M&S complied with the conditions of the break clause, paying the rent for the quarter on 25 December 2011. The lease came to an end on 24 January 2012. M&S demanded repayment of the rent paid in advance for the period from 25 January to 24 March 2012 (the broken period). At first instance Morgan J held that there was an implied term that the lessor would repay the rent paid in respect of the broken period.

Arden LJ, with whom Jackson and Fulford LJJ agreed, held that there was no such implied term. Following A.G. of Belize v Belize Telecom [2009] 1 WLR 1988, the starting point was that if there was no express term, none would be implied. The court will not imply a term as a matter of interpretation unless it is necessary that the agreement should contain such a term to achieve the parties’ express agreement, purposively construed against the admissible background.

Rent is not simply a payment to the lessor for the use and occupation of the premises: it is also used as a yardstick for compensating a party for some loss that he incurs by entering into a lease. When the parties signed up to the lease it would have been obvious that rent would have to be paid on the last quarter day in full for a period that went beyond the break date.

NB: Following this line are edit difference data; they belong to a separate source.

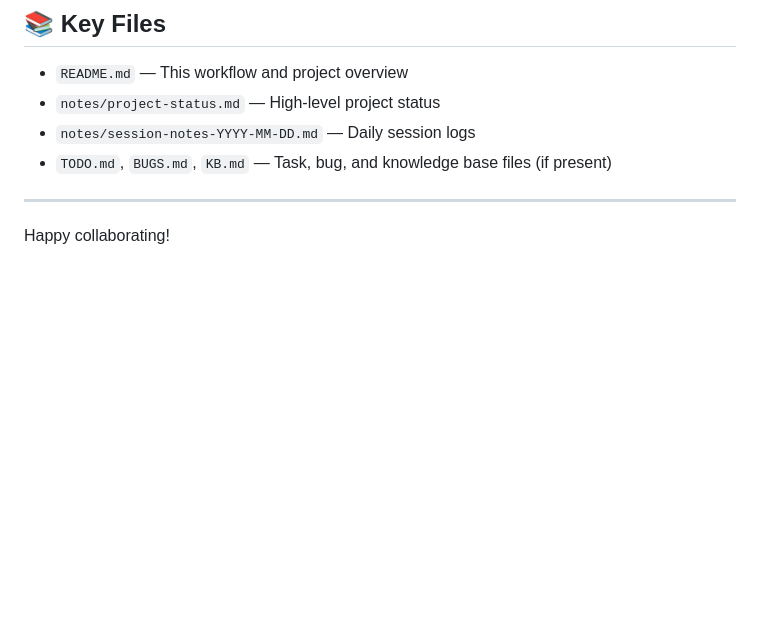
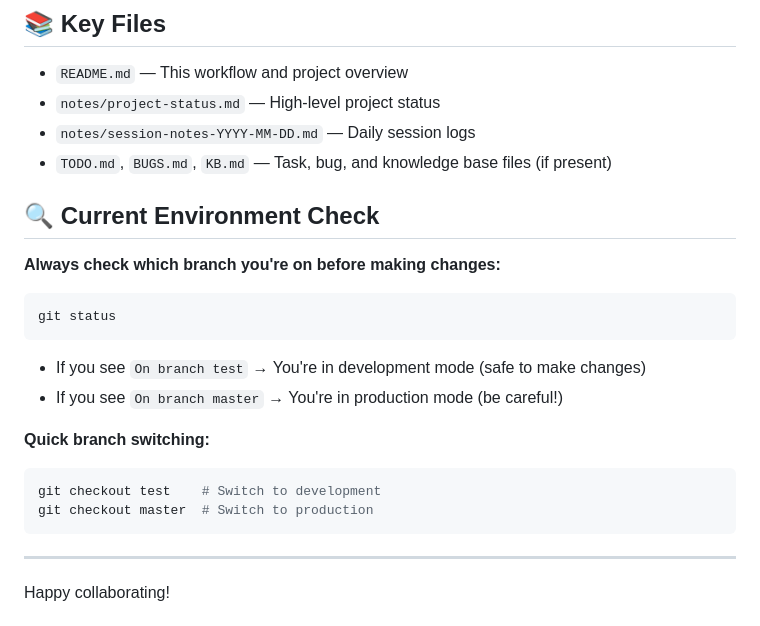
Before and after one commit to mouplandsnavhda/mouplandsnavhda.github.io, a Markdown page: README.md, the part around one of its changes. GitHub-like rendering; blank space fills up the shorter version.

````diff
--- a/README.md
+++ b/README.md
@@ -63,6 +63,23 @@ This project uses a structured workflow to ensure quality, documentation, and sm
 - `notes/session-notes-YYYY-MM-DD.md` — Daily session logs
 - `TODO.md`, `BUGS.md`, `KB.md` — Task, bug, and knowledge base files (if present)
 
+## 🔍 **Current Environment Check**
+
+**Always check which branch you're on before making changes:**
+
+```bash
+git status
+```
+
+- If you see `On branch test` → You're in development mode (safe to make changes)
+- If you see `On branch master` → You're in production mode (be careful!)
+
+**Quick branch switching:**
+```bash
+git checkout test    # Switch to development
+git checkout master  # Switch to production
+```
+
 ---
 
 Happy collaborating!
````
Also changed, not shown: other parts of README.md (+70 -11 lines).
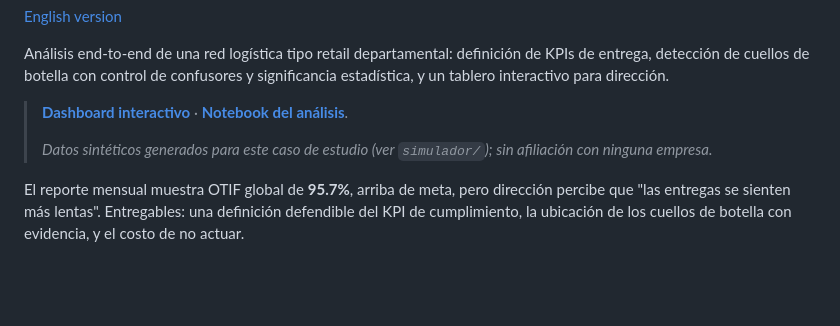
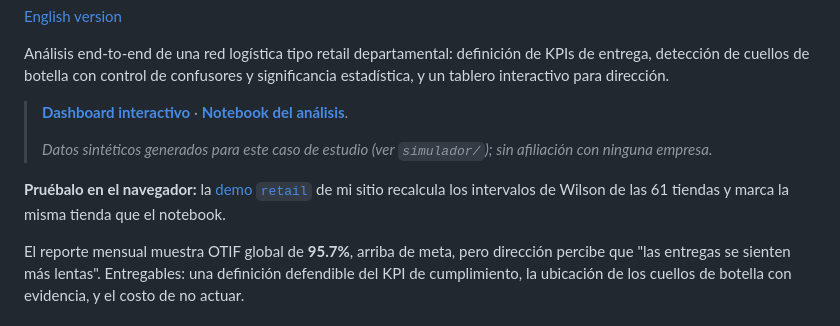
Before and after one commit to lobby9000/Retail-Business-Data-Cases, a Markdown page: README.es.md, the part around the change. Rendered like a GitHub page; blank space fills up the shorter version.

Commit message:
Link the demo that runs in the browser
Co-Authored-By: Claude Opus 5.5 <noreply@anthropic.com>
Claude-Session: https://claude.ai/code/session_01E3ZpBQnxmkyXJhWxqgQQNT

```diff
--- a/README.es.md
+++ b/README.es.md
@@ -11,6 +11,8 @@ significancia estadística, y un tablero interactivo para dirección.
 >
 > *Datos sintéticos generados para este caso de estudio (ver `simulador/`); sin
 > afiliación con ninguna empresa.*
+
+**Pruébalo en el navegador:** la [demo `retail`](https://lobby9000.github.io/professional.html?app=terminal&run=retail) de mi sitio recalcula los intervalos de Wilson de las 61 tiendas y marca la misma tienda que el notebook.
 
 El reporte mensual muestra OTIF global de **95.7%**, arriba de meta, pero
 dirección percibe que "las entregas se sienten más lentas". Entregables: una
```
Also changed, not shown: README.md (+2 -0 lines).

The parties could easily have added a clause to the effect that the lessor was to repay any rent paid for the broken period. The point that such a clause could have been included expressly so easily might even be a factor against its implication.

Practitioners should consider the following points:

  • When drafting a break clause, consider what is to happen to rent and other payments made before the lease comes to an end. Is the lessor going to repay them on an apportionment basis? If so, include this expressly in the lease.
  • It was re-emphasised that Belize will not allow courts to imply terms simply because they are ‘reasonable’. If a term is not included in an agreement, the starting point is that the term should not be implied. Courts will be increasingly loyal to the parties’ agreement.
  • Given this, each lease should be considered separately. Consider the requirements and effect of each break clause carefully.